Smoking is bad for your health. Smoking causes lung cancer. These statements are common knowledge. A recent study published in The Journal of the American Medical Association (JAMA), reveals that men with prostate cancer who smoke have a 61% increased risk of a recurrence of disease after treatment, as well as a 61% increase in death resulting from prostate cancer. It also divulges that men who smoke when diagnosed with prostate cancer are more likely to develop a more aggressive and deadly form of the cancer. Coincidentally, the FDA announced this week that new health warnings must be displayed on all cigarette packages and advertisements in the United States beginning no later than September 2012. The new, larger warning labels show pictures of the effects smoking has on a person's health in graphic detail. They are intended to impact public health by discouraging young people from smoking and encouraging current smokers to quit.

Prostate cancer is the second leading cause of death in men in the United States.

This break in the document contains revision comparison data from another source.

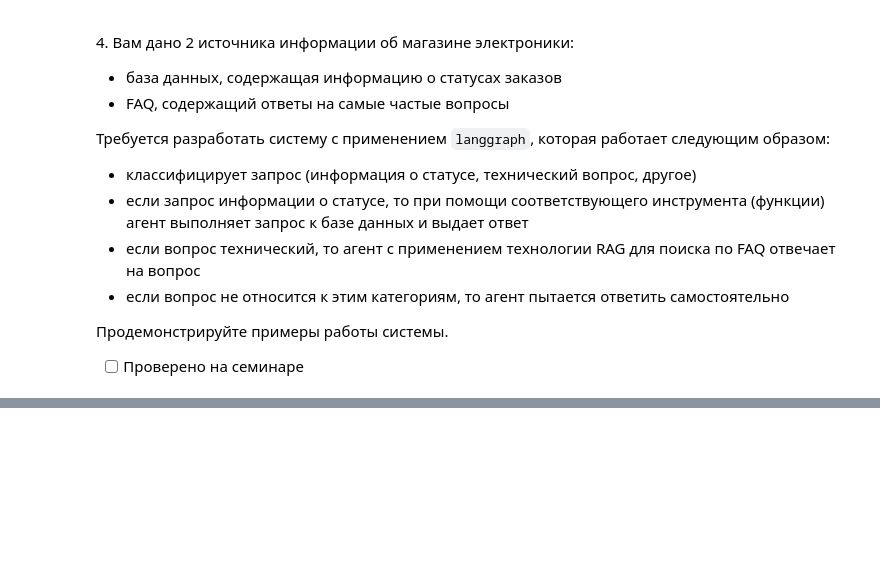
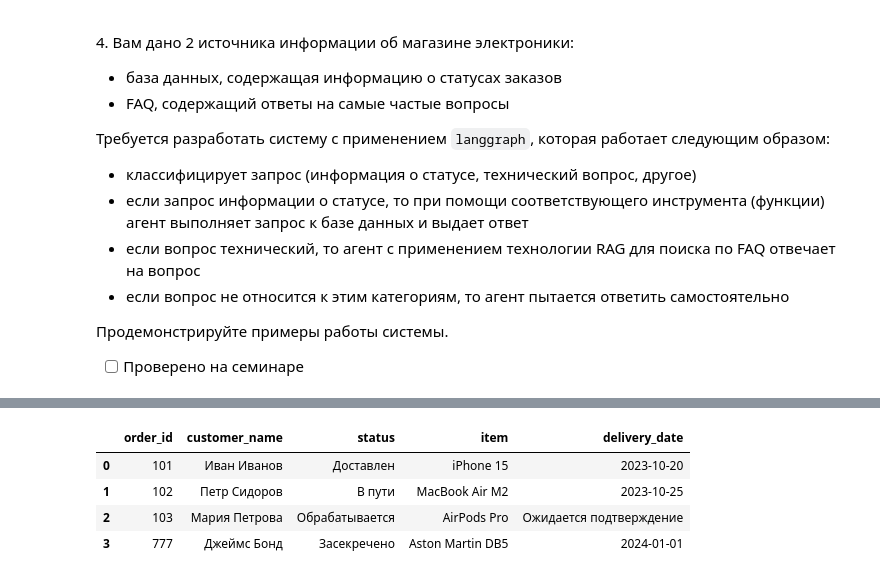
Before and after one commit to Ackrome/FU, a Jupyter notebook: Course_3/NLP/06_engineering/06_4_langgraph.ipynb, the cells around one changed output, grey strips where cells are left out. Cells and saved outputs as stored; diff of their text form; code cells hidden in the pictures; blank space fills up the shorter version.

```diff
--- a/Course_3/NLP/06_engineering/06_4_langgraph.ipynb
+++ b/Course_3/NLP/06_engineering/06_4_langgraph.ipynb
@@ -470,0 +493,10 @@ for msg in msgs:
+# %%
+DB_PATH = "data/orders.db"
+
+pd.read_sql("SELECT * FROM orders", sqlite3.connect(DB_PATH))
+# %% [output]
+|  | order_id | customer_name | status | item | delivery_date |
+| 0 | 101 | Иван Иванов | Доставлен | iPhone 15 | 2023-10-20 |
+| 1 | 102 | Петр Сидоров | В пути | MacBook Air M2 | 2023-10-25 |
+| 2 | 103 | Мария Петрова | Обрабатывается | AirPods Pro | Ожидается подтверждение |
+| 3 | 777 | Джеймс Бонд | Засекречено | Aston Martin DB5 | 2024-01-01 |
```
Also changed, not shown: parts of 9 cells of this notebook, 3 other files.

Dr. David Samadi, a leading prostate cancer treatment, robotic prostatectomy, and robotic surgery expert, states, "There are no known ways to prevent prostate cancer and there are no noticeable symptoms of prostate cancer in its early stages. This is why it's important for men, especially those over the age of 50, to get an annual physical exam; including a PSA blood test and a Digital Rectal Exam of the prostate. Men with high risk factors, such as a family history of the disease, should start their prostate screening at age 40." Dr. Samadi also performs advanced, minimally-invasive prostate cancer treatments, including his own SMART surgery technique, (Samadi Modified Advanced Robotic Technique) that greatly improves a patient's chances of regaining continence and sexual function after a prostatectomy procedure.

Dr. Samadi wasn't surprised to hear that the study published in JAMA found a 61% increased risk of dying from prostate cancer for smokers and an equal percentage of its recurrence. Citing another study, Dr. Samadi said, "Smoking even one cigarette causes damage to DNA almost immediately. Cancer is a systemic disease. Once DNA has mutated and is flowing through the blood, all organs are at risk."

The FDA has selected nine health warnings to communicate the negative consequences of smoking. These are explicit, sometimes heart-wrenching, images to be prominently displayed on cigarette packages and advertisements. Each time the smoker picks up a pack of cigarettes there will be a visual reminder of its dangers along with the words "1-800-QUITNOW," encouraging smokers to call a toll-free quit-line. "It's controversial," Dr. Samadi commented. "The photos are quite graphic. And now that we are finding a link between smoking and previously unassociated cancers, it's another tool in the war against smoking and prostate cancer."